Through a combination of wetland restoration and traditional Hawaiian agricultural practices the Nature conservancy worked to restore the He‘eia wetlands.
This intervention focused on the restoration of 405 acres of wetland and the implementation of traditional Hawaiian agricultural practices in surrounding areas. The goal was to restore the natural ecosystem functions of the wetland where 8 streams intersected with the largest bay of the main Hawaiian islands. The intervention focuses on limiting sediment and nutrient run-off while also minimizing local flood risk. This included the removal of invasive red mangroves (Rhizophora mangle) which had lead to increased sedimentation at the mouth of the streams. The removals and restorations were executed with the assistance of over 1,000 volunteers from the local community.
Overview of context and outcomes:
This wetland is highly important to the local community and its restoration was able to support cultural practices as provide food and clean water for the community. This is part of a wider decades long effort to protect this important site. It is located next to the 88-acre ancient He‘eia fishpond which receives protection from the wetland and has been supported through this project.
This wetland restoration works to minimize the impacts of coastal flooding which jeopardizes important cultural and historic structures. The restored landscape reportedly is better able to handle the increased water flows due to rising sea levels linked to climate change.
The interventions removal of invasive species and restoration efforts have supported the improvement of habitat quality for local estuarian species. The project has also reduced the amount of sediment and nutrient run-off that occurs in the bay which is reportedly helping coral reefs which had been degraded in recent years due to the outflows of the streams.
This project has worked to empower local indigenous groups and has relied heavily on traditional and ecological knowledge in the restoration. The intervention works to protecte the culturally significant He‘eia fishponds and support the livelihoods for local fishermen who depend on the bay.
This project is co-managed by the Nature Conservancy and the community-based nonprofit Kako‘o ‘Ōiwi. Together they work to manage a diverse group of local stakeholders surrounding the wetlands.
This project was funded by the National Coastal Resilience Fund which administers US National Oceanic and Atmospheric Administration funding through the National Fish and Wildlife Foundation.
This project has implemented robust monitoring through a Before-After-Control-Impact (BACI) monitoring framework. This allows for direct comparisons of the effects of interventions at the study site to evaluated the effectiveness of them in practice.

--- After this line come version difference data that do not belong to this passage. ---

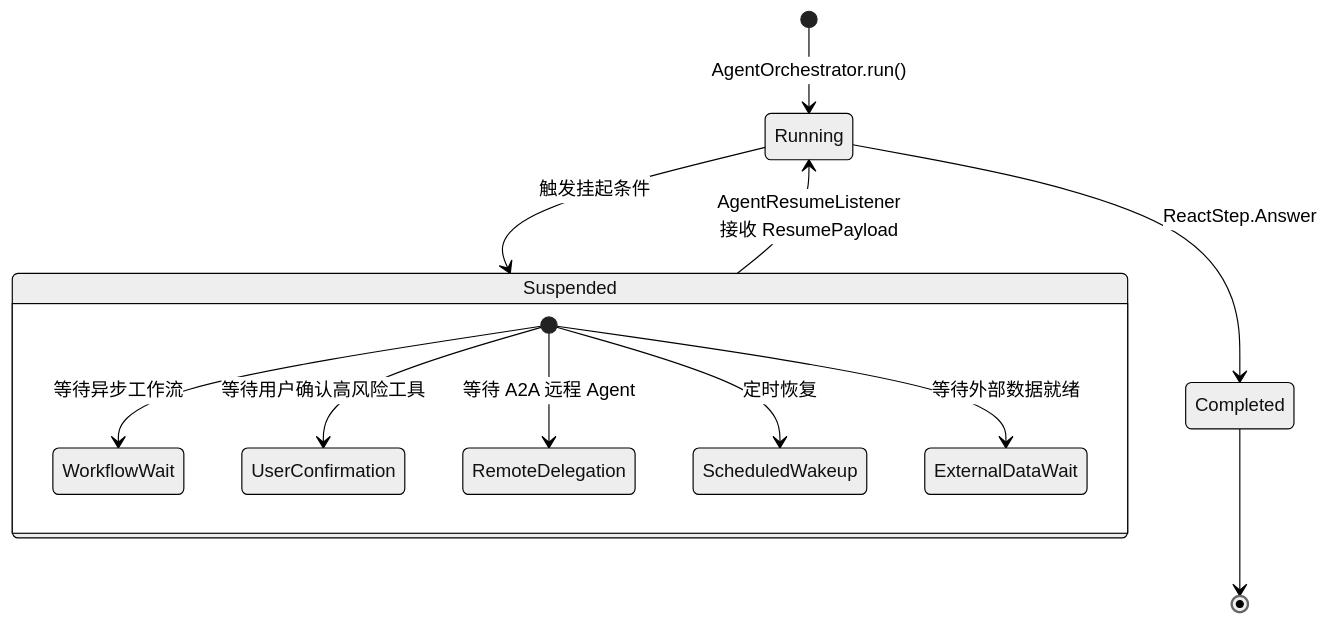
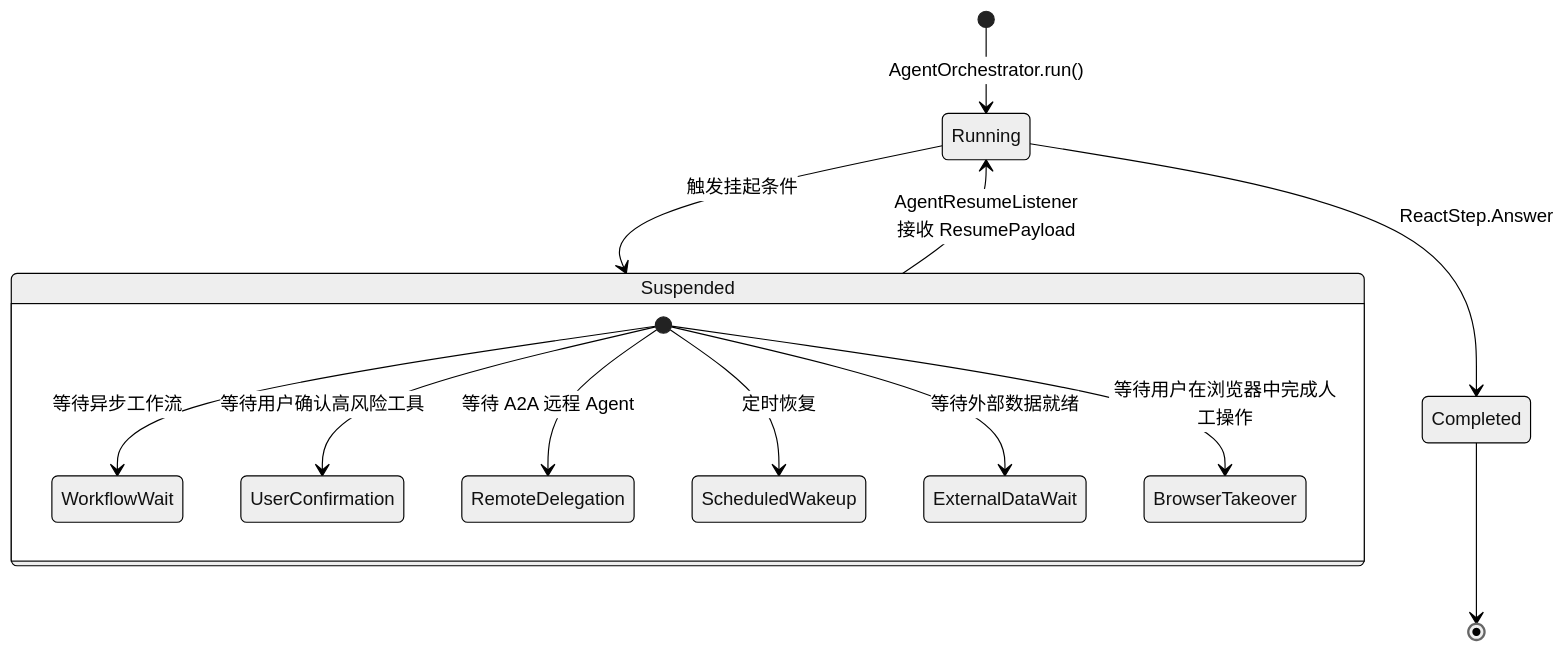
Before and after one commit to ntygod/LifePilot: diagram 15 of 35 in ARCHITECTURE-DIAGRAMS.md, drawn with Mermaid (neutral theme). The commit also changed other lines of this file and 96 other files, not shown here.

````diff
--- a/ARCHITECTURE-DIAGRAMS.md
+++ b/ARCHITECTURE-DIAGRAMS.md
@@ -704,18 +704,19 @@
 ```mermaid
 stateDiagram-v2
     [*] --> Running: AgentOrchestrator.run()
     
     Running --> Suspended: 触发挂起条件
     
     state Suspended {
         [*] --> WorkflowWait: 等待异步工作流
         [*] --> UserConfirmation: 等待用户确认高风险工具
         [*] --> RemoteDelegation: 等待 A2A 远程 Agent
         [*] --> ScheduledWakeup: 定时恢复
         [*] --> ExternalDataWait: 等待外部数据就绪
+        [*] --> BrowserTakeover: 等待用户在浏览器中完成人工操作
     }
 
     Suspended --> Running: AgentResumeListener<br/>接收 ResumePayload
     Running --> Completed: ReactStep.Answer
     Completed --> [*]
 ```
````
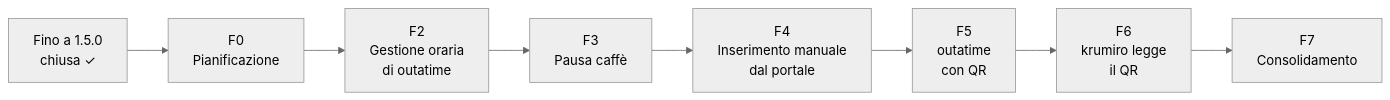
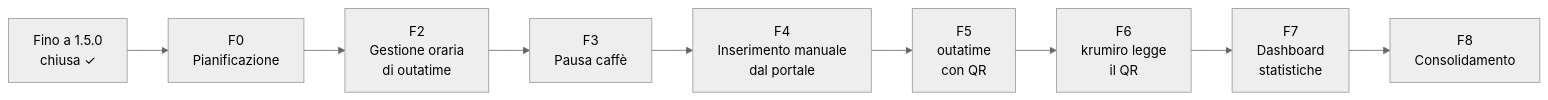
Before and after one commit to gcampa/krumiro2.0: the diagram in docs/implementation/roadmap.md, drawn with Mermaid (neutral theme). The commit also changed other lines of this file and 8 other files, not shown here.

First line of the commit message:
docs: dati solo dell'utente dal portale (D33), dashboard statistiche F7 (D34)

````diff
--- a/docs/implementation/roadmap.md
+++ b/docs/implementation/roadmap.md
@@ -7,5 +7,5 @@
 ```mermaid
 flowchart LR
     F00[Fino a 1.5.0<br/>chiusa ✓] --> F0[F0<br/>Pianificazione] --> F2[F2<br/>Gestione oraria<br/>di outatime]
-    F2 --> F3[F3<br/>Pausa caffè] --> F4[F4<br/>Inserimento manuale<br/>dal portale] --> F5[F5<br/>outatime<br/>con QR] --> F6[F6<br/>krumiro legge<br/>il QR] --> F7[F7<br/>Consolidamento]
+    F2 --> F3[F3<br/>Pausa caffè] --> F4[F4<br/>Inserimento manuale<br/>dal portale] --> F5[F5<br/>outatime<br/>con QR] --> F6[F6<br/>krumiro legge<br/>il QR] --> F7[F7<br/>Dashboard<br/>statistiche] --> F8[F8<br/>Consolidamento]
 ```
````
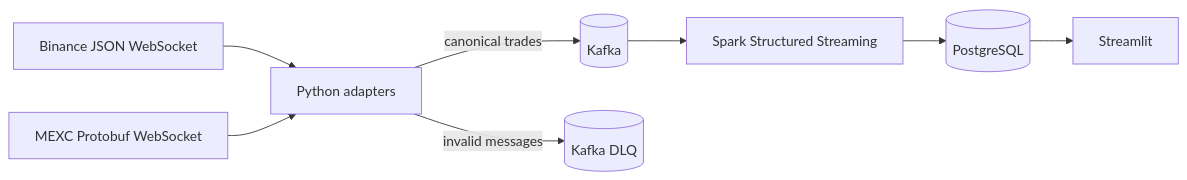
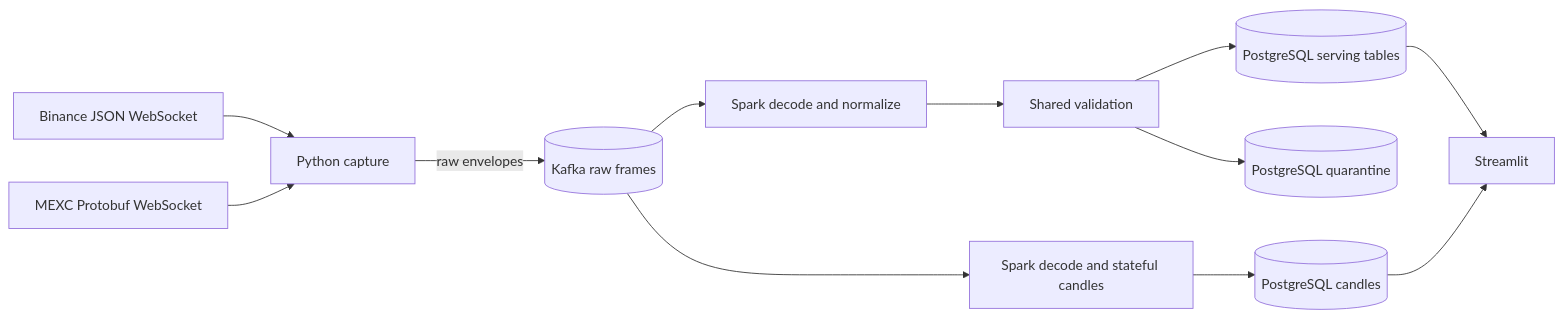
The diagram in README.md (ayyayyron/Declarative-Multi-Exchange-Analytics-Platform), drawn with Mermaid before and after one commit. The commit also changed other lines of this file and 12 other files, not shown here.

````diff
--- a/README.md
+++ b/README.md
@@ -25,10 +29,14 @@
 ```mermaid
 flowchart LR
-    B[Binance JSON WebSocket] --> N[Python adapters]
-    M[MEXC Protobuf WebSocket] --> N
-    N -->|canonical trades| K[(Kafka)]
-    N -->|invalid messages| D[(Kafka DLQ)]
-    K --> S[Spark Structured Streaming]
-    S --> P[(PostgreSQL)]
+    B[Binance JSON WebSocket] --> I[Python capture]
+    M[MEXC Protobuf WebSocket] --> I
+    I -->|raw envelopes| K[(Kafka raw frames)]
+    K --> S[Spark decode and normalize]
+    S --> V[Shared validation]
+    V --> P[(PostgreSQL serving tables)]
+    V --> Q[(PostgreSQL quarantine)]
     P --> UI[Streamlit]
+    K --> C[Spark decode and stateful candles]
+    C --> CP[(PostgreSQL candles)]
+    CP --> UI
 ```
````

The project required significant collaboration, as the streams still had to support local agricultural practices. This meant there were limitations on the scope that the restoration project could have.